“I made sure I went to his cashier. He said, ‘Next please!’. He looked up and I ordered a Big Mac. The look on his face just gave me everything.

“I didn’t have to say anything, I didn’t want a Big Mac. I paid, said ‘Thank you, have a nice day’ and walked out. I just knew, ‘He knows’. It was a great feeling.”

Image: PA

Riise is well-remembered by football fans for his sledgehammer of a left foot but in school he was anything but popular. Picked on and ostracised, being badly bullied spurred him on to achieve great things.

He added: “I was bullied at school, meaning that even if you were the best in sport you were always picked last.

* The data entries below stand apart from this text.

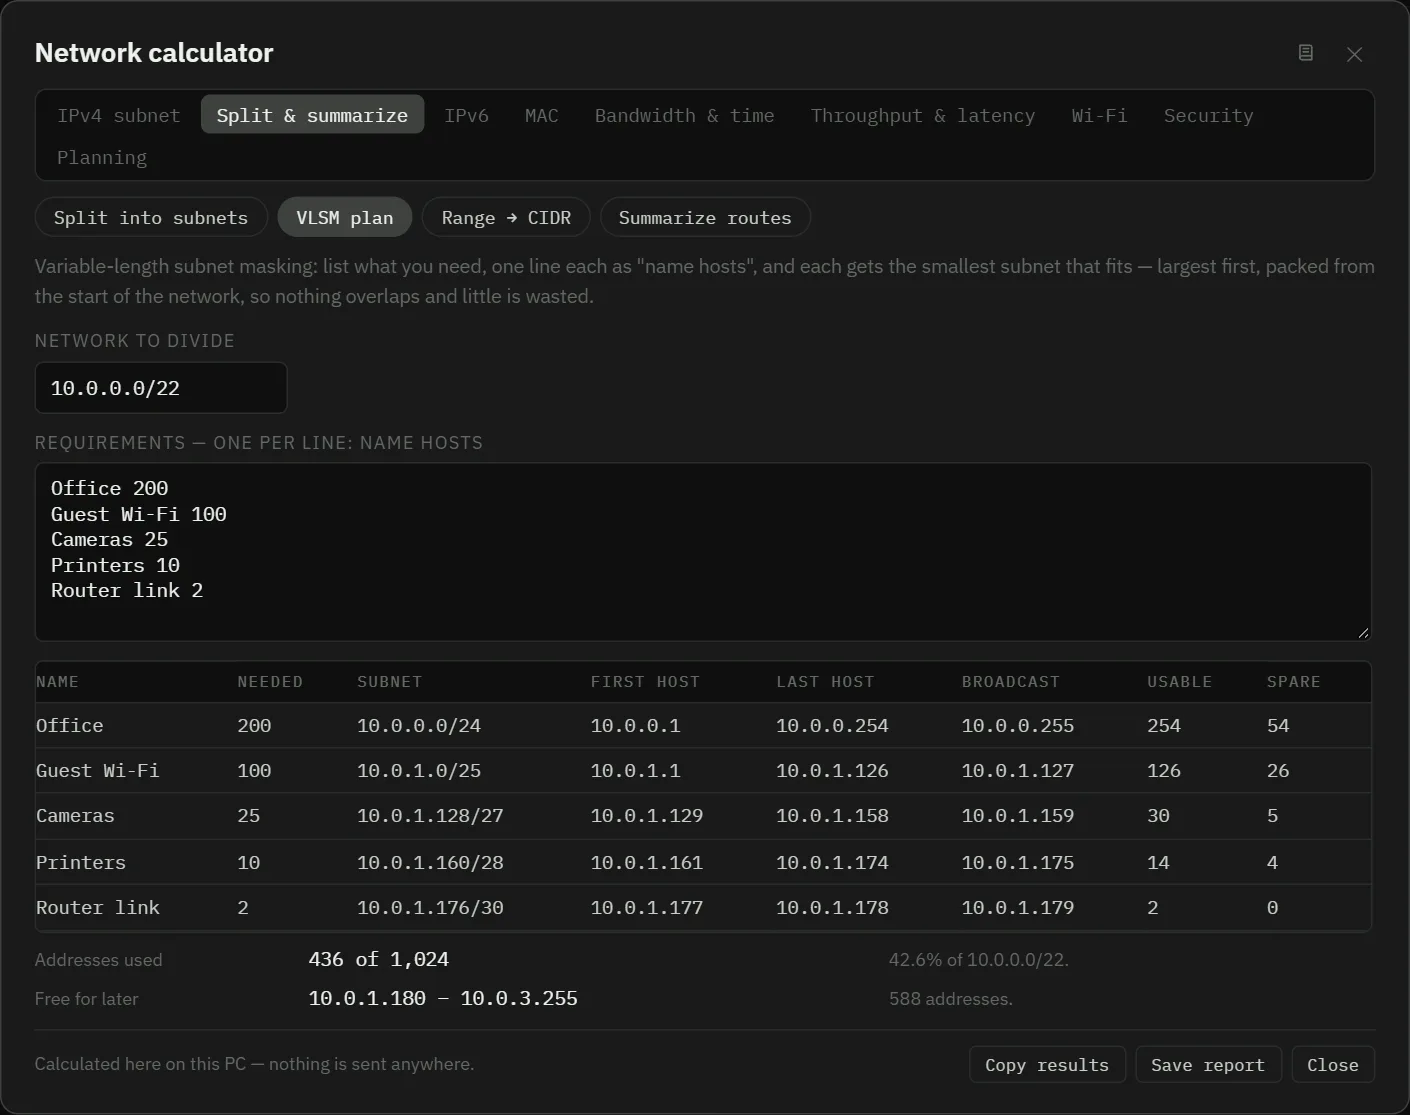
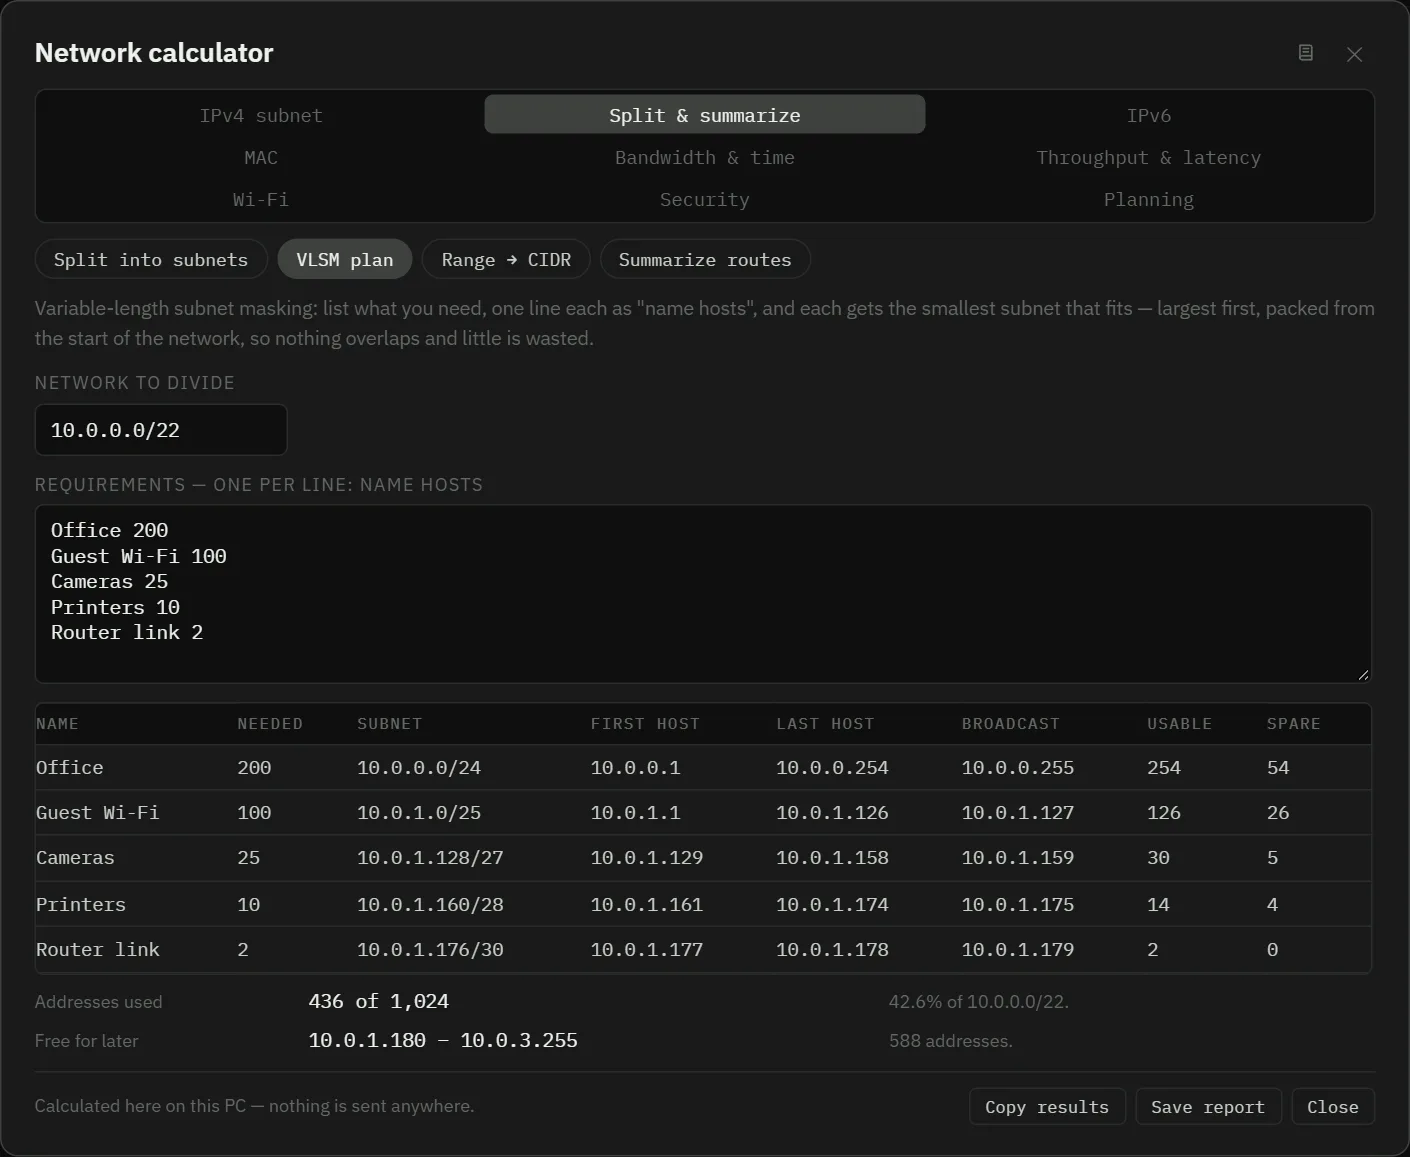
1.27.2: calculator tabs in an even 3 × 3 grid

diff --git a/public/manual.html b/public/manual.html
@@ -277,7 +277,7 @@
 
 <h3 id="s-header">Header &amp; search</h3>
 <div class="ui">
-  <div>&gt;_ NetDeck · v<span class="nd-version">1.27.1</span></div><div>The app name and the version you are running (hover it to see which edition: desktop app, local server or hosted reference). Quote the version when reporting a problem; every edition built from the same source shows the same number.</div>
+  <div>&gt;_ NetDeck · v<span class="nd-version">1.27.2</span></div><div>The app name and the version you are running (hover it to see which edition: desktop app, local server or hosted reference). Quote the version when reporting a problem; every edition built from the same source shows the same number.</div>
   <div>Search box</div><div>Type anything — a command name (<code>ping</code>), part of its syntax (<code>-ano</code>), or a word from its purpose (<code>cache</code>). The cards filter as you type. Press <kbd>/</kbd> anywhere on the page to jump into the box.</div>
   <div>Jump to… <kbd>Ctrl</kbd>+<kbd>K</kbd></div><div>The command palette. A pop-up search over every command <em>and</em> playbook. With nothing typed it lists your pinned items first, then the commands and playbooks you ran most recently, then every playbook and every command, so it doubles as a scrollable index; typing narrows it. Arrow keys move, <kbd>Enter</kbd> jumps straight to that card (clearing any filters that were hiding it) and puts the cursor in its host box or on its run button, so <kbd>Ctrl</kbd>+<kbd>K</kbd>, "trac", <kbd>Enter</kbd>, type a host, <kbd>Enter</kbd> runs a traceroute without touching the mouse.</div>
   <div>Calculator icon</div><div>Opens the <a href="#calculator">network calculator</a>: subnets, IPv6, MAC addresses, bandwidth and latency, Wi-Fi planning, certificate expiry, password strength, hashes and more — all worked out in the page.</div>
@@ -525,7 +525,7 @@
 
 <h2 id="calculator">Network calculator</h2>
 <p>The calculator icon beside the theme button opens a popup with nine tools for the arithmetic of networking: working out subnets and masks, splitting and combining networks, decoding IPv6 and MAC addresses, estimating bandwidth, throughput and latency, planning Wi-Fi, and a few security and infrastructure calculations. You can also reach any tool from the command palette: press <kbd>Ctrl</kbd>+<kbd>K</kbd> and type <em>calc</em>, <em>subnet</em>, <em>VLSM</em>, <em>password</em>… Everything is calculated inside the page — nothing is sent anywhere — so it works the same in the hosted edition. A few tools can also read real values from this PC (your own address and mask, the Wi-Fi networks around you, a site's certificate); those buttons appear only when NetDeck can run commands.</p>
-<figure class="shot"><img src="manual-img/calc-ipv4.webp" width="1410" height="1766" alt="The network calculator on the IPv4 subnet tab" loading="lazy"><figcaption>The IPv4 tab for 192.168.1.100/26: the subnet, then its class, then the address in binary with the network, subnet and host bits colored — each row with a note saying what it means.</figcaption></figure>
+<figure class="shot"><img src="manual-img/calc-ipv4.webp" width="1410" height="1808" alt="The network calculator on the IPv4 subnet tab" loading="lazy"><figcaption>The IPv4 tab for 192.168.1.100/26: the subnet, then its class, then the address in binary with the network, subnet and host bits colored — each row with a note saying what it means.</figcaption></figure>
 <div class="ui">
   <div>Tabs</div><div>One per tool: <a href="#nc-ipv4">IPv4 subnet</a>, <a href="#nc-split">Split &amp; summarize</a>, <a href="#nc-ipv6">IPv6</a>, <a href="#nc-mac">MAC</a>, <a href="#nc-bandwidth">Bandwidth &amp; time</a>, <a href="#nc-throughput">Throughput &amp; latency</a>, <a href="#nc-wifi">Wi-Fi</a>, <a href="#nc-security">Security</a> and <a href="#nc-planning">Planning</a>. Tools that do several things have a row of round buttons under the tabs to choose the mode.</div>
   <div>The line under the tabs</div><div>What the current tool expects, in a sentence or two — the step-by-step guide for that tool.</div>
@@ -646,7 +646,7 @@
 <p>Cut a network into equal pieces, chosen by the number of subnets, the hosts each must hold, or the new prefix length. The result lists every subnet — network, first and last host, broadcast and size — up to the first 1,024. Subnets come in powers of two, so asking for 5 gives 8.</p>
 <h4>VLSM plan</h4>
 <p>List what you need, one line each as <em>name</em> and <em>hosts</em> ("Guest Wi-Fi 100"). Each gets the smallest subnet that holds it, allocated largest first from the start of the network, aligned on its own size — the method described in <a href="#nc-subnetting">Subnetting</a>. The table shows each subnet and how many addresses it has to spare, and the summary says how much of the network is used and which range is still free. If the plan does not fit, the calculator says which requirement ran out of room and by how much.</p>
-<figure class="shot"><img src="manual-img/calc-vlsm.webp" width="1410" height="1115" alt="The VLSM plan in the network calculator" loading="lazy"><figcaption>Five requirements packed into 10.0.0.0/22, largest first: the office gets a /24, guest Wi-Fi a /25, and so on down to a /30 for the router link — 436 of 1,024 addresses used, the rest free in one block.</figcaption></figure>
+<figure class="shot"><img src="manual-img/calc-vlsm.webp" width="1410" height="1157" alt="The VLSM plan in the network calculator" loading="lazy"><figcaption>Five requirements packed into 10.0.0.0/22, largest first: the office gets a /24, guest Wi-Fi a /25, and so on down to a /30 for the router link — 436 of 1,024 addresses used, the rest free in one block.</figcaption></figure>
 <h4>Range → CIDR</h4>
 <p>Give a first and last address and get the fewest CIDR blocks that cover exactly that range. A block must start on a multiple of its own size, so an arbitrary range — 192.168.1.10 to 192.168.1.100, say — needs several blocks of decreasing and increasing size. Useful for firewall rules and route lists that only accept CIDR.</p>
 <h4>Summarize routes</h4>
@@ -1972,7 +1972,7 @@ BUILTIN\Administrators    Alias    S-1-5-32-544    Group used for deny only</pre
 <p class="foot">NetDeck runs only the commands listed as runnable, with the exact arguments shown, on your own machine. Commands marked copy-only are for you to run in a terminal when you've decided that's what you want.</p>
 <!-- about:start (generated by tools/licenses.js) -->
 <h2 id="about">About &amp; license</h2>
-<p>NetDeck <span class="nd-version">1.27.1</span> — a network &amp; system command reference with live execution and guided playbooks. Source code, releases and issue tracker: <a href="https://github.com/DavidKFisk/netdeck">github.com/DavidKFisk/netdeck</a>.</p>
+<p>NetDeck <span class="nd-version">1.27.2</span> — a network &amp; system command reference with live execution and guided playbooks. Source code, releases and issue tracker: <a href="https://github.com/DavidKFisk/netdeck">github.com/DavidKFisk/netdeck</a>.</p>
 
 <h3 id="license">License</h3>
 <p>NetDeck is free software under the MIT License. In short: you may use, copy, change and pass it on, including commercially, as long as the copyright notice and this license text go with it — and it comes with no warranty of any kind. The full text:</p>

diff --git a/public/styles.css b/public/styles.css
@@ -1238,8 +1238,9 @@ body[data-mode="static"] .live-only { display: none !important; }
 .calc-head-tools .icon-btn { width: 28px; height: 28px; }
 .calc-x { font-size: 14px; }
 .calc-x:hover, #calc-manual:hover { color: var(--bright); }
-.calc-tabs { display: flex; flex-wrap: wrap; align-self: stretch; margin: 0; }
-.calc-tabs .vtab { padding: 5px 11px; }
+/* nine tools in an even 3 × 3 grid: every tab the same width, labels centered */
+.calc-tabs { display: grid; grid-template-columns: repeat(3, minmax(0, 1fr)); align-self: stretch; margin: 0; }
+.calc-tabs .vtab { padding: 5px 8px; text-align: center; }
 .calc-modes { margin: 0; }
 .calc-modes[hidden] { display: none; }
 .calc-body { flex: 1; min-height: 0; overflow: auto; display: flex; flex-direction: column; gap: 12px; padding-right: 2px; }

diff --git a/public/version.js b/public/version.js
@@ -1,2 +1,2 @@
 // Generated by tools/bump.js — do not edit; run "node tools/bump.js" instead.
-window.NETDECK_VERSION = '1.27.1';
+window.NETDECK_VERSION = '1.27.2';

I knew I was the best but I was always picked last.

“When it was birthday parties for the class you would never get invited. I used that as extra motivation because I wanted to show people that I was good at something.

“I started running at 5:30 in the morning before school for an hour every day and then after school I trained with my team. At night before I went to bed I’d run as well.

“On average I did 20 or 21 sessions a week from when I was 13 until I was professional when I was 17 and went to Monaco.

“I was also standing outside of my house shooting for three, four or five hours a day, shooting a ball at a goal I made myself.

“I used that bullying and that feeling to make sure I was successful.”